Tuesday, June 26, 2012

waking up after a very, very long sleep

Several weeks ago I called and scheduled today's appointment for my yearly mammogram. 

Last week sometime, I started feeling edgy about the appointment.  I was surprised at the feeling; breast cancer has never been one of the diseases I worry about and I usually breeze through the exam with nothing but the inevitable discomfort that comes from having a fleshy body part pressed flat in a vise for 30 seconds or so.

Today as I drove to the appointment, I examined my edginess.  A dear friend was diagnosed with breast cancer several months ago and has since undergone a double mastectomy and chemotherapy.  I love this woman and have spent more time than usual lately thinking about breast cancer, so I thought that might be the reason for my ripple of fear.

Suddenly, though, I got it.

I have something to lose.  I am living a fascinating, brilliant, challenging, rewarding, exciting life.  In all my 56 years, I cannot recall ever being this happy and fulfilled.  Much of my life has been spent in self imposed misery, most of it, in fact.  No wonder I approached mammograms without a second thought.  I approached most things without a second thought.  I had (or thought I had) little to lose.

Another in a long string of miracles.  Finally, I have something to lose.

Friday, June 15, 2012

Chop those onions a little smaller, will ya?

A couple of months ago my sister called and asked me if I would fly from Alaska to Seattle to take care of my brother in law (her husband) Art after his total knee replacement surgery.  She offered to pay for my flights and pay me a reasonable daily rate for the time I spent at their house.  She explained that Art is "cranky" after he has surgeries.  She knows this as he has had two shoulder surgeries, one thumb surgery, and a total hip replacement in the past several years.  Poor guy has arthritis.  She and Art thought it would be a good idea for me to be there because neither of them wanted her to be in "the line of fire", so to speak.

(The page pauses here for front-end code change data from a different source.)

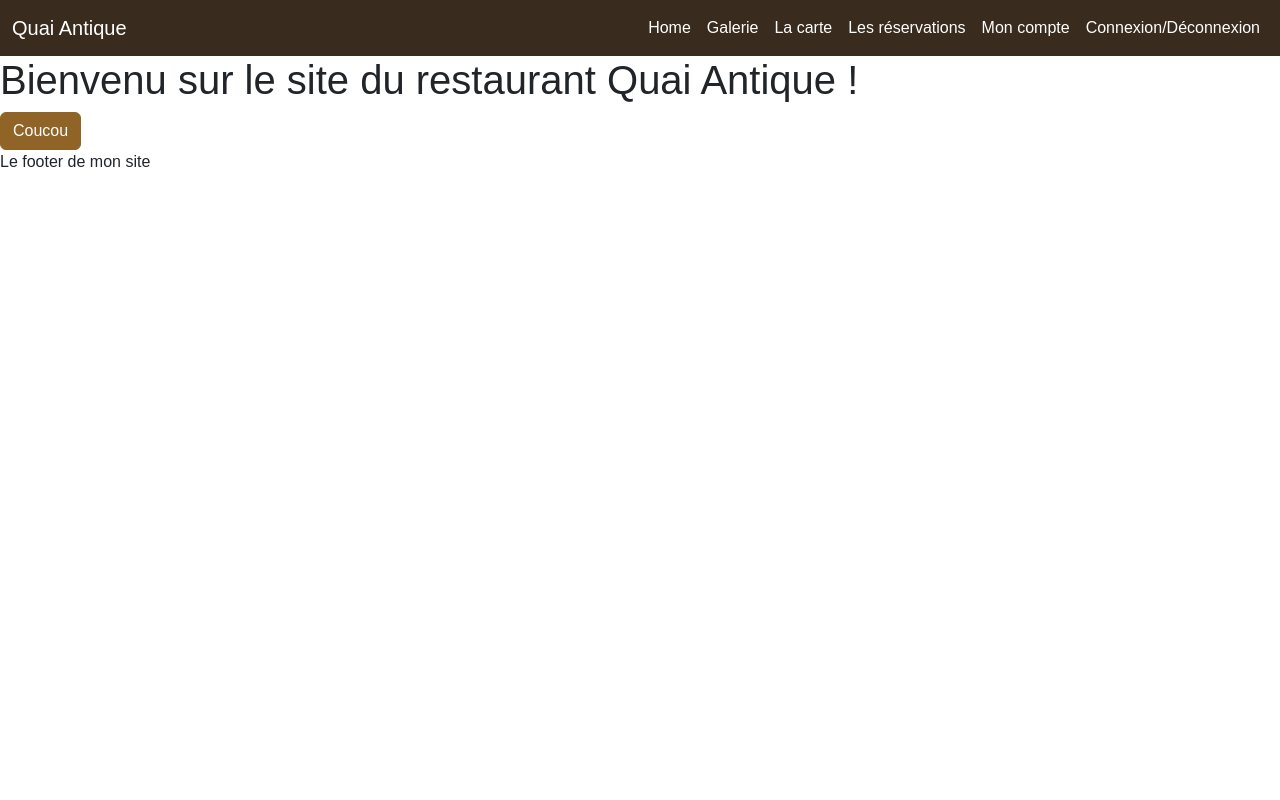
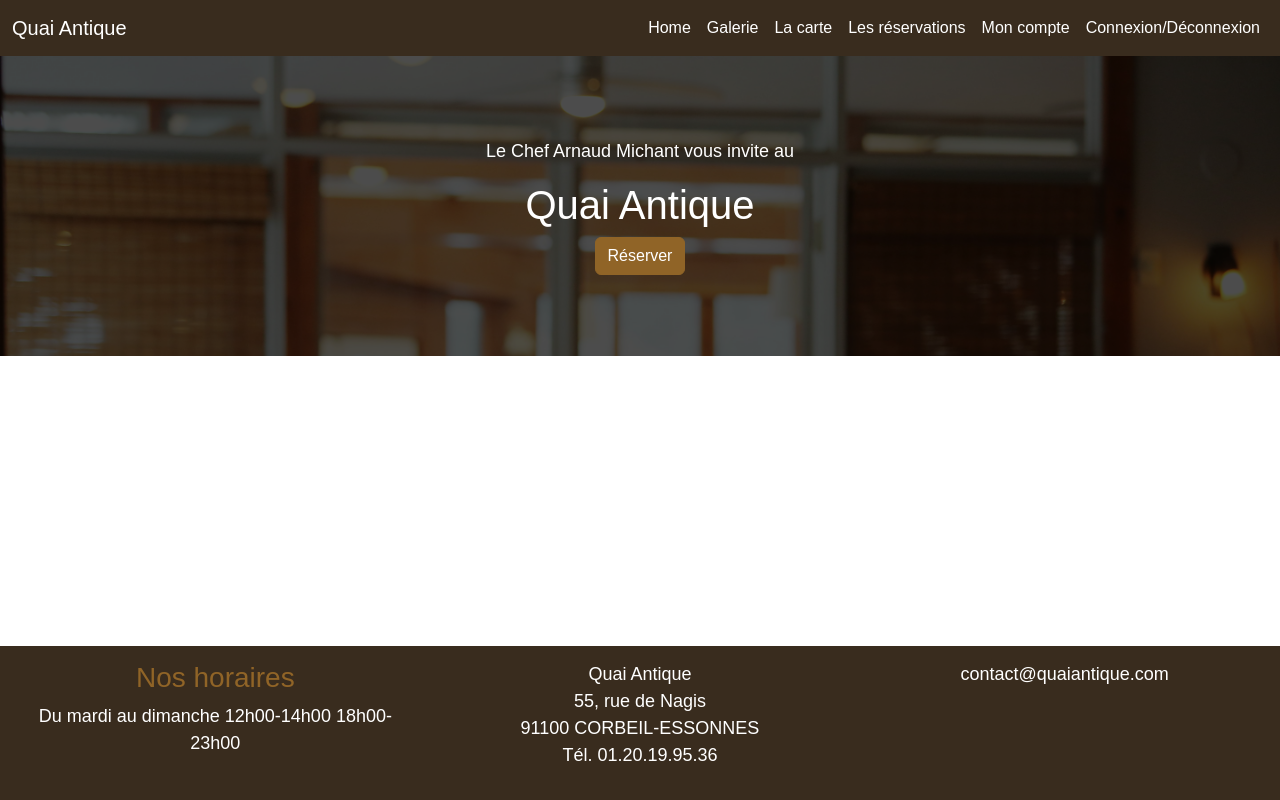
Before and after one commit to guenaellouer/QuaiAntiqueRestaurant, a website with bundled scripts: page index.html in a window 1280 px wide. Built offline with nearby package versions, Linux system fonts and the light colour scheme; files whose address does not match are found by name; a web font is replaced by a local one.

Commit message:
Ajout des images + Big Title

```diff
--- a/index.html
+++ b/index.html
@@ -73,10 +73,29 @@
             </div>
           </nav>
     </header>
+
     <main id="main-page">
         <!-- Le contenu de la page sera injectée ici -->
     </main>
-    <footer>Le footer de mon site</footer>
+
+    <footer class="bg-dark text-white text-center footer">
+      <div class ="row">
+        <div class="col-12 col-lg-4">
+          <h3 class="text-primary">Nos horaires</h3>
+          <p>Du mardi au dimanche 12h00-14h00 18h00-23h00</p>
+        </div>
+        <div class="col-6 col-lg-4">
+          <p>Quai Antique <br/>
+            55, rue de Nagis <br/>
+            91100 CORBEIL-ESSONNES <br/>
+            Tél. 01.20.19.95.36 <br/>
+          </p>
+        </div>
+        <div class="col-6 col-lg-4">
+          <p>contact@quaiantique.com</p>
+        </div>
+      </div>
+    </footer>
 
     <script type="module" src="./Router/router.js"></script>
     <script src="node_modules/bootstrap/dist/js/bootstrap.bundle.min.js"></script>
--- a/pages/home.html
+++ b/pages/home.html
@@ -1,2 +1,9 @@
-<h1>Bienvenu sur le site du restaurant Quai Antique !</h1>
-<button class="btn btn-primary">Coucou</button>
+<div class="hero-scene text-center text-white">
+
+    <div class="hero-scene-content">
+        <p>Le Chef Arnaud Michant vous invite au</p>
+        <h1>Quai Antique</h1>
+        <button class="btn btn-primary">Réserver</button>
+    </div>
+
+</div>
--- a/scss/main.scss
+++ b/scss/main.scss
@@ -1,2 +1,53 @@
 @import url("/node_modules/bootstrap-icons/font/bootstrap-icons.css");
 @import 'custom';
+
+html{
+    position: relative;
+    min-height: 100%;
+}
+
+main{
+    margin-bottom: 250px;
+}
+
+footer.footer{
+    padding: 15px;
+    position:absolute;
+    bottom: 0;
+    width: 100%;
+}
+
+p{
+    font-family: $font-family-sans-serif;
+    font-size: 18px;
+}
+
+.hero-scene{
+    position: relative;
+    &::before{
+        content:"";
+        position:absolute;
+        top: 0;
+        left: 0;
+        width: 100%;
+        height: 100%;
+        background-image: url(../images/pexels-life-of-pix-67468.jpg);
+        background-size: cover;
+        filter: brightness(0.3);
+    }
+    *{
+        //Positionner tous les éléments avant le ::before
+        position: relative;
+    }
+
+    .hero-scene-content{
+        height: 300px;
+        display: flex;
+        flex-direction: column;
+        align-content: space-around;
+        flex-wrap: wrap;
+        align-items: center;
+        justify-content: center;
+    }
+
+}
```
Also changed, not shown: images/pexels-life-of-pix-67468.jpg (added), images/pexels-pixabay-262047.jpg (added), images/pexels-wildlittlethingsphoto-696215.jpg (added), scss/main.css, 4 other files.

I have no summer job other than distance tutoring, so I was able to agree to play nurse for Art.  I didn't think too much about it beforehand.  I figured I would be dispensing medications, assisting with physical therapy exercises, providing some company for my sister, and cooking the meals as Art is the primary cook in their household.

Art's surgery was on a Friday morning.  I arrived late on Friday night.  My sister Linda and I spent Saturday and Sunday at the hospital with Art.  We watched him eat heartily, stretch painfully, and walk purposefully.  We witnessed euphoria (too much pain medication), frustration (he had hoped to be discharged Sunday, but was kept until Monday for the sake of safety), and the inevitable pain and lack of bowel cooperation that occurs after just about any surgical procedure.

Art was discharged on Monday just before noon, and we transported him home.  He made it up the stairs to their living area looking like he had been doing it for years.  The guy is very strong.

About fifteen minutes after we got Art home, I understood why my sister had wanted me to be there.

The following 48 hours felt like living hell for all three of us.  We had trouble with effective pain management, Art's lower digestive tract, "crankiness" that was more aptly described as "vicious rage",  ice packs that leaked during the night and soaked their bed, and physical therapy exercises that can only be described as utter torture.  My sister and I felt like we were walking on eggshells, and Art felt like he was walking on hot coals.  All of us had Olympic level mood swings.  Art's were due to the debilitating pain that accompanies recovery from a total knee replacement and ours were due to our inability to predict what words or actions would trigger Art's fury, which was always directed at Linda.  I spent part of my time helping Art, part of my time trying to nurture my sister, and the rest of my time eating chocolate.  Lots and lots of chocolate.

By Wednesday I felt as though it was safe for me to exhale.  Art was an animal with regards to his physical therapy, and making great strides.  He lashed out at Linda only once that day (a vast improvement).  He oversaw everything I cooked, hanging on his walker in the kitchen eyeballing (and correcting) my every move.  And all these years I thought I knew how to make a salad. 

On Thursday, Linda left for a two day trip to Oregon, where her son Russell's girlfriend Amanda was to graduate from nursing school.  All part of the plan.  Art and I accomplished three rounds of physical therapy and three meals with no cross words, and no problems.  We looked forward to Friday's visit from the physical therapist; she had made her initial visit on Tuesday and measured the angles of extension and flexion he could tolerate.  I was certain that she would be impressed with his progress when she came on Friday, and she was.  Art had gained a full twelve degrees of flexion:  he could really bend his foot and calf much further back than he could on Tuesday.  We high-fived each other, after which I retreated to my room to cry for a few minutes.  The patient's progress is a personal victory for the caregiver/coach as well, and I was proud of both of us.

As I write this, I have been in Seattle for one week.  It has been one of the fullest, most trying and most gratifying weeks of my life.  Linda returns tomorrow and I will pass the proverbial torch to her before flying home the following morning.  My relationship with Art has been forever changed: we are closer.  My relationship with Linda has been forever changed:  I have long trusted her, but now I believe that she trusts me, and I have earned it.